Rosario is a bad defensive catcher and wasn’t much better when the Rockies tried him at first base, but he should draw some interest from American League teams looking for a bench bat and part-time DH.

Rosario slugged 28 home runs for the Rockies in 2012 and he’s averaged 26 home runs for every 162 games over the course of his five-year major league career.

He boasts a .319/.356/.604 career batting line against left-handed pitching.

Orioles acquire Mark Trumbo from Mariners for Steve Clevenger

Mark Trumbo
AP Photo/Joe Nicholson

As first reported by Bob Dutton of the Tacoma Tribune and now confirmed by CBS Sports’ Jon Heyman, the Mariners have traded first baseman and corner outfielder Mark Trumbo to the Orioles in exchange for catcher and first baseman Steve Clevenger.
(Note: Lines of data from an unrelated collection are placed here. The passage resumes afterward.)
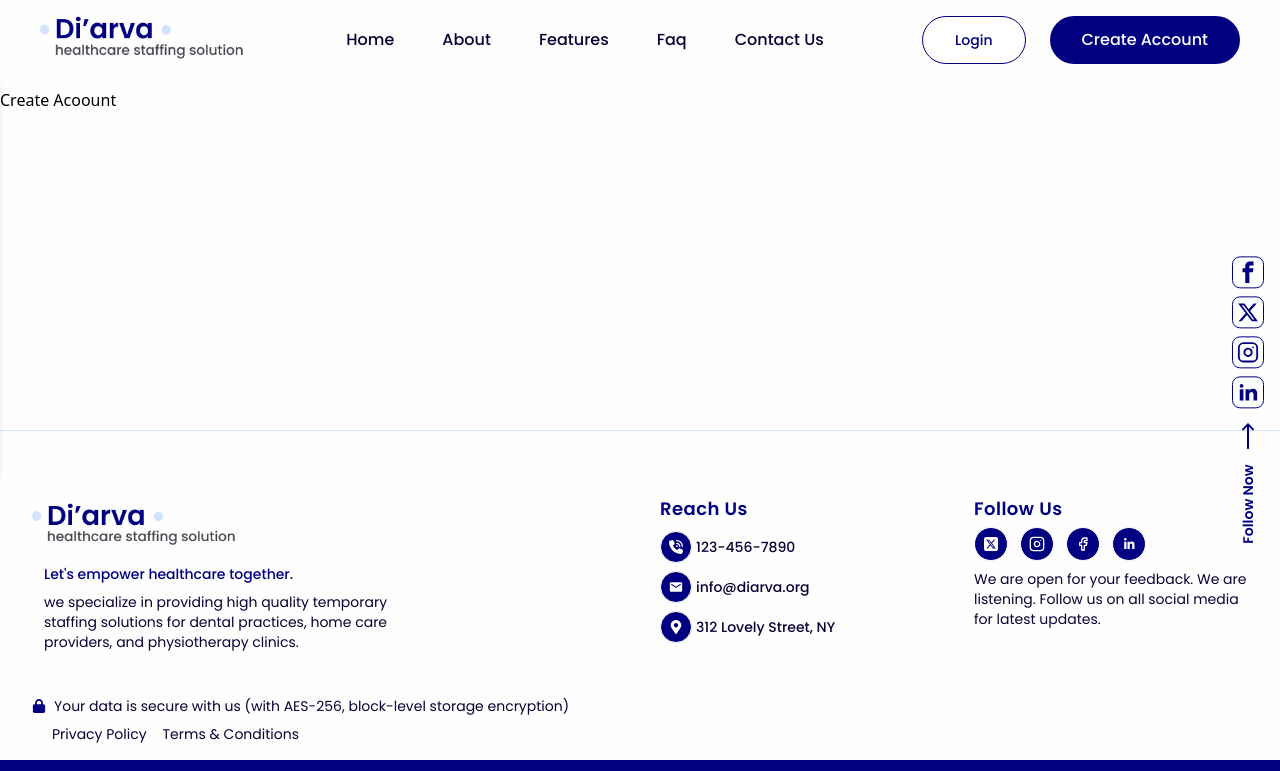
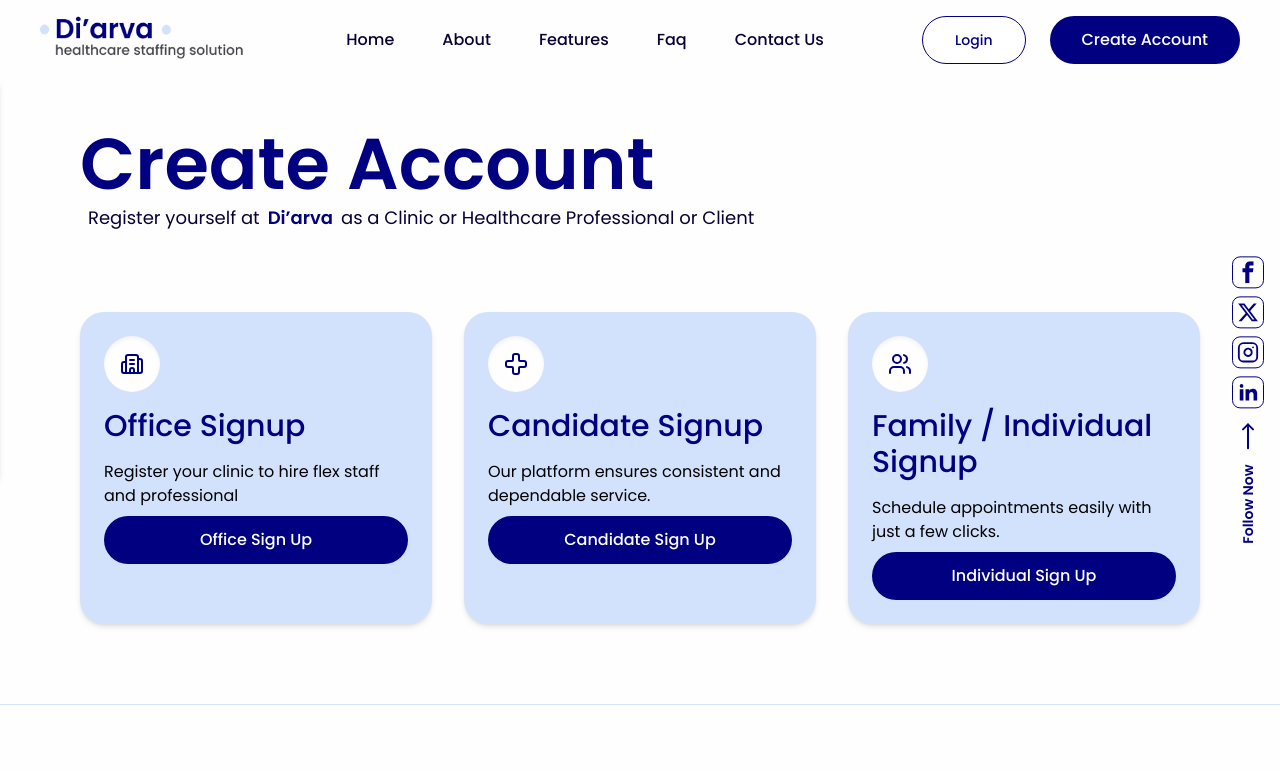
Before and after one commit to Di-arva/Frontend, a React (Vite) app: page /register in a window 1280 px wide. Shown: the top 771 px of the page. Built offline with nearby package versions, Linux system fonts and the light colour scheme; no server answers.

Commit message:
Certificate upload need to fix

```diff
--- a/src/Components/CreateAccount.jsx
+++ b/src/Components/CreateAccount.jsx
@@ -1,7 +1,80 @@
-import React from "react";
+import { Building2,Users,Cross} from "lucide-react";
+import Button from "./Button";
+const CreateAccount = () => {
+  const features = [
+    {
+      id: 1,
+      icon: <Building2/>,
+      title: "Office Signup",
+      desc: "Register your clinic to hire flex staff and professional",
+      btntxt: "Office Sign Up"
+    },
+    {
+      id: 2,
+      icon: <Cross />,
+      title: "Candidate Signup",
+      desc: "Our platform ensures consistent and dependable service.",
+      btntxt: "Candidate Sign Up"
+    },
+    {
+      id: 3,
+      icon: <Users />,
+      title: "Family / Individual Signup",
+      desc: "Schedule appointments easily with just a few clicks.",
+      btntxt: "Individual Sign Up"
+    },
+  ];
 
-const CreateAccount = () => {
-  return <div>Create Acoount</div>;
+  return (
+    <>
+      <div className="my-6 md:my-10 lg:my-10 px-8 md:px-8 lg:px-20">
+        <h2 className="text-darkblue font-poppins text-3xl sm:text-4xl md:text-5xl lg:text-6xl xl:text-7xl font-semibold">
+          Create Account
+        </h2>
+        <p className="font-poppins w-full md:w-4/5 lg:w-2/3 mt-1 text-darkblack text-sm sm:text-base md:text-lg md:ml-2">
+          Register yourself at
+          <span className="text-darkblue font-semibold text-base sm:text-lg mx-2">
+            Di’arva
+          </span>
+          as a Clinic or Healthcare Professional or Client
+        </p>
+      </div>
+
+      <div id="features" className="my-20 px-4 md:px-8 lg:px-20">
+
+
+        <div className="mt-10 grid gap-6 sm:gap-8 grid-cols-1 sm:grid-cols-2 lg:grid-cols-3 justify-items-center">
+          {features.map((feature) => (
+            <div
+              key={feature.id}
+              className="bg-lightblue px-3 py-4 sm:px-4 sm:py-5 md:px-6 md:py-6 rounded-3xl flex flex-col shadow-md"
+            >
+              <div className="bg-lightbg w-14 h-14 p-2 rounded-full text-darkblue flex justify-center items-center shadow-inner">
+                {feature.icon}
+              </div>
+              <h2 className="font-poppins text-xl sm:text-2xl md:text-3xl my-4 font-medium text-darkblack">
+              <span className="text-darkblue">{feature.title}</span>
+
+              </h2>
+              <p className="font-poppins text-sm sm:text-base md:text-md font-normal">
+                {feature.desc}
+              </p>
+              <Button
+  type="button"
+  variant="dark"
+  size="md"
+
+
+  className="whitespace-nowrap hover:cursor-pointer mt-2"
+>
+{feature.btntxt}
+</Button>
+            </div>
+          ))}
+        </div>
+      </div>
+    </>
+  );
 };
 
 export default CreateAccount;
--- a/src/Components/Hero.jsx
+++ b/src/Components/Hero.jsx
@@ -74,7 +74,7 @@ const Hero = () => {
         </div>
 
         <div className="relative w-full h-full flex justify-center items-center">
-          <h1
+          <div
             className="font-bold text-darkblue
                          text-4xl sm:text-5xl md:text-6xl lg:text-7xl
                          tracking-widest leading-tight
@@ -90,7 +90,7 @@ const Hero = () => {
               Trusted Care <br />
               Every Shift
             </h1>
-          </h1>
+          </div>
 
           <div
             className="absolute text-[300px] lg:text-[500px] font-bold text-darkblue opacity-10 leading-none
--- a/src/Components/SignUp/Officesignup.jsx
+++ b/src/Components/SignUp/Officesignup.jsx
@@ -19,7 +19,7 @@ const Officesignup = () => {
 
   return (
     <>
-    <div id="contactus" className="my-6 md:my-10 lg:my-10 px-8 md:px-8 lg:px-20">
+    <div className="my-6 md:my-10 lg:my-10 px-8 md:px-8 lg:px-20">
     <h2 className="text-darkblue font-poppins text-3xl sm:text-4xl md:text-5xl lg:text-6xl xl:text-7xl font-semibold">
       Office SignUp
     </h2>
```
There is also a second player headed to Baltimore in the deal.

This feels like an admission from the O’s that they’re not going to be able to re-sign Chris Davis, who is said to be looking for more than $150 million in free agency.

Clevenger was out of options and the Orioles have both Matt Wieters and Caleb Joseph coming back at the catcher position. Wieters was due to become a free agent but accepted a one-year, $15.8 million qualifying offer from Baltimore last month.

Trumbo has always been a low-OBP guy and he rates as a poor defender everywhere he has played, but the 29-year-old has averaged 31 homers and 96 RBI for every 162 games in his six-year major league career. Camden Yards is a much better place than Safeco Field for him to show that power.